Difference listings
+ + +

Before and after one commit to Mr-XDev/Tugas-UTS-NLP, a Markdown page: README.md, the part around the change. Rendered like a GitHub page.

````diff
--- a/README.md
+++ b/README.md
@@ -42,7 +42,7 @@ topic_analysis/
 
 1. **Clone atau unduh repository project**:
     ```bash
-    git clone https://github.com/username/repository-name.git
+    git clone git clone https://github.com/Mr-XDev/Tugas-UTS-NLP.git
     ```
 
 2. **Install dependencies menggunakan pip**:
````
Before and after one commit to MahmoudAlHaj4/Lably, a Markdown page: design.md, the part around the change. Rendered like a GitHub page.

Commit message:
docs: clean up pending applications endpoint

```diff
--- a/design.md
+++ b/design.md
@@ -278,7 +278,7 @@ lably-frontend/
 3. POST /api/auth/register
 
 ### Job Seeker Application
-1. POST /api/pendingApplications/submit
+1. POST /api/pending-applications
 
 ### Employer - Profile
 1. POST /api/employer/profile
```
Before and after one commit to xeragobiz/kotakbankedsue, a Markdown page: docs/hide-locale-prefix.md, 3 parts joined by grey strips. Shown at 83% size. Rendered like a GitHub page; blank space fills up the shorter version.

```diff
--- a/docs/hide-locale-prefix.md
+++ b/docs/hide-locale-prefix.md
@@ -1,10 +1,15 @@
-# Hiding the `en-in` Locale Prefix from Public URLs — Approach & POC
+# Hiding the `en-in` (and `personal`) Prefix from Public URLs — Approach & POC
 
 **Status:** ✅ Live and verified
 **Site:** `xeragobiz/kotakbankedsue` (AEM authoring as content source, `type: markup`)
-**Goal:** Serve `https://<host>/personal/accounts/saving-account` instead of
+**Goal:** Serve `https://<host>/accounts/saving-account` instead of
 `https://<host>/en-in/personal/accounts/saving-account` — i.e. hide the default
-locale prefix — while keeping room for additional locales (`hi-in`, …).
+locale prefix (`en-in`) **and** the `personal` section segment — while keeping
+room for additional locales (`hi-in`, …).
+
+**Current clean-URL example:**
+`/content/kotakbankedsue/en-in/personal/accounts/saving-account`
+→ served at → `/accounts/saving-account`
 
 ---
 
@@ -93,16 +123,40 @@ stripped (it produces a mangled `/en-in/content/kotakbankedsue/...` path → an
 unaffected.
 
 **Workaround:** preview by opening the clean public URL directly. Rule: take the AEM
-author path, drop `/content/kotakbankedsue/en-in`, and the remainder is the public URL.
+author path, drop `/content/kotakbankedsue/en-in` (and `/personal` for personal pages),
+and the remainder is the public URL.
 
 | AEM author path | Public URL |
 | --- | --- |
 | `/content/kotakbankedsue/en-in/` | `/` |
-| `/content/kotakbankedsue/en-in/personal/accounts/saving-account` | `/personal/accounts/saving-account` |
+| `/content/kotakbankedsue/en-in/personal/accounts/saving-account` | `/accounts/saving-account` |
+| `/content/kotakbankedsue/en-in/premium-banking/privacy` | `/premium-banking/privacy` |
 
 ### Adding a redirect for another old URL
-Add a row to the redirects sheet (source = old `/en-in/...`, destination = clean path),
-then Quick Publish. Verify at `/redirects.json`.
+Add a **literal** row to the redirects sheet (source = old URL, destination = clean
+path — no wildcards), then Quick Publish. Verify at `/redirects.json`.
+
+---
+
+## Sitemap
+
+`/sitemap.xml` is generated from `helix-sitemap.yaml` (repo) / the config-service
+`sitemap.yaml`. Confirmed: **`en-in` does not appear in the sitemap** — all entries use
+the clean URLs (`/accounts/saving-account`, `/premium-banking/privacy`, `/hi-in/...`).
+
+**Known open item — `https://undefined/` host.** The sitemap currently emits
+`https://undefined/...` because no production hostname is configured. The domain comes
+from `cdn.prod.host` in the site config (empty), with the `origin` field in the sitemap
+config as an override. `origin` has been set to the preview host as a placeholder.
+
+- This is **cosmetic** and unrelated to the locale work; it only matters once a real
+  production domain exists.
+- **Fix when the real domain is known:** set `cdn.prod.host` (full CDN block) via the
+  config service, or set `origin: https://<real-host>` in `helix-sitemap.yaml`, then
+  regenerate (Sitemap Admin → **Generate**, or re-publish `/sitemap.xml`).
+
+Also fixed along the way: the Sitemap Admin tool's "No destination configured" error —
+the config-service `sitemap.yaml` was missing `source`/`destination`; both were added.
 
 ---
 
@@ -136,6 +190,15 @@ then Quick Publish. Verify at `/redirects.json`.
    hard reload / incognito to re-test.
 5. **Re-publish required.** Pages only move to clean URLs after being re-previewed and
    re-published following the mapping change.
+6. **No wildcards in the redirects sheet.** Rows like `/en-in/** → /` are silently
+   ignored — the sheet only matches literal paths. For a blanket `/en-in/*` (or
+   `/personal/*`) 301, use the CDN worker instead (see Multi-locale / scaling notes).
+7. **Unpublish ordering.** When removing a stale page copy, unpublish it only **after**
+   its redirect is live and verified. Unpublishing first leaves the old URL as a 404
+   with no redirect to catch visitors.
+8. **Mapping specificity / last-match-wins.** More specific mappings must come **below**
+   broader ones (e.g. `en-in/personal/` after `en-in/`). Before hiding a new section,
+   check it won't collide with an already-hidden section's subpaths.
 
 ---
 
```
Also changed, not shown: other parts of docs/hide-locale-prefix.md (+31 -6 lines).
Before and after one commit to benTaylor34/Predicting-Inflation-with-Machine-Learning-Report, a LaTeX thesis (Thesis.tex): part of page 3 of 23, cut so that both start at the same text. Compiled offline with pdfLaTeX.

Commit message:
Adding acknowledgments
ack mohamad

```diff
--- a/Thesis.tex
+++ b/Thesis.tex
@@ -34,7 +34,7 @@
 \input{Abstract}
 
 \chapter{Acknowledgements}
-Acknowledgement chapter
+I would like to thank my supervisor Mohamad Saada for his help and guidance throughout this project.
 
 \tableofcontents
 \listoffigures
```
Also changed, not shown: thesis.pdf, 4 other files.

+ + +

■ Task details ■
A line qualifies when it holds the word "section"; report all qualifying lines from the records above.

■ Result ■
+locale prefix (`en-in`) **and** the `personal` section segment — while keeping
+   broader ones (e.g. `en-in/personal/` after `en-in/`). Before hiding a new section,
+   check it won't collide with an already-hidden section's subpaths.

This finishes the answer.